▶ _Exercise aim_: Exact reproduction, images excluded: write out the records below.

Records from a collection
........
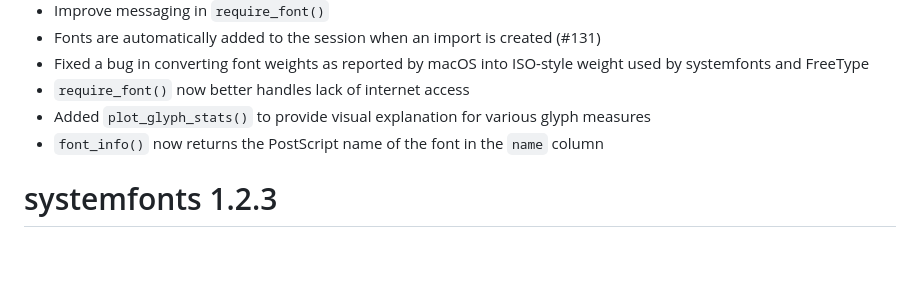
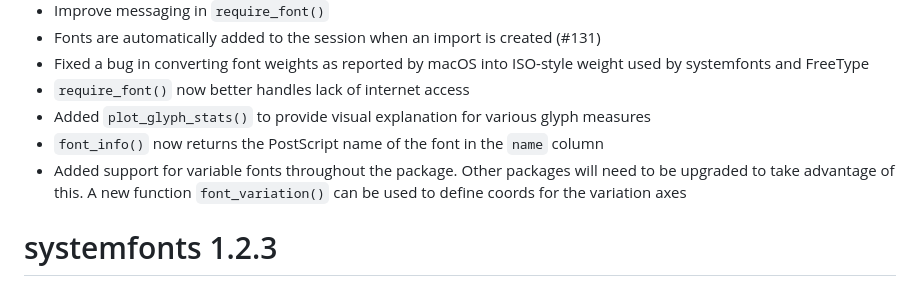
Before and after one commit to r-lib/systemfonts, a Markdown page: NEWS.md, the part around the change. GitHub-like rendering; blank space fills up the shorter version.

Commit message:
add news bullet

```diff
--- a/NEWS.md
+++ b/NEWS.md
@@ -11,6 +11,9 @@
 * Added `plot_glyph_stats()` to provide visual explanation for various glyph
   measures
 * `font_info()` now returns the PostScript name of the font in the `name` column
+* Added support for variable fonts throughout the package. Other packages will
+  need to be upgraded to take advantage of this. A new function
+  `font_variation()` can be used to define coords for the variation axes
 
 # systemfonts 1.2.3
 
```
........
▶ _Solution_:
Before and after one commit to r-lib/systemfonts, a Markdown page: NEWS.md, the part around the change. GitHub-like rendering; blank space fills up the shorter version.

Commit message:
add news bullet

```diff
--- a/NEWS.md
+++ b/NEWS.md
@@ -11,6 +11,9 @@
 * Added `plot_glyph_stats()` to provide visual explanation for various glyph
   measures
 * `font_info()` now returns the PostScript name of the font in the `name` column
+* Added support for variable fonts throughout the package. Other packages will
+  need to be upgraded to take advantage of this. A new function
+  `font_variation()` can be used to define coords for the variation axes
 
 # systemfonts 1.2.3
 
```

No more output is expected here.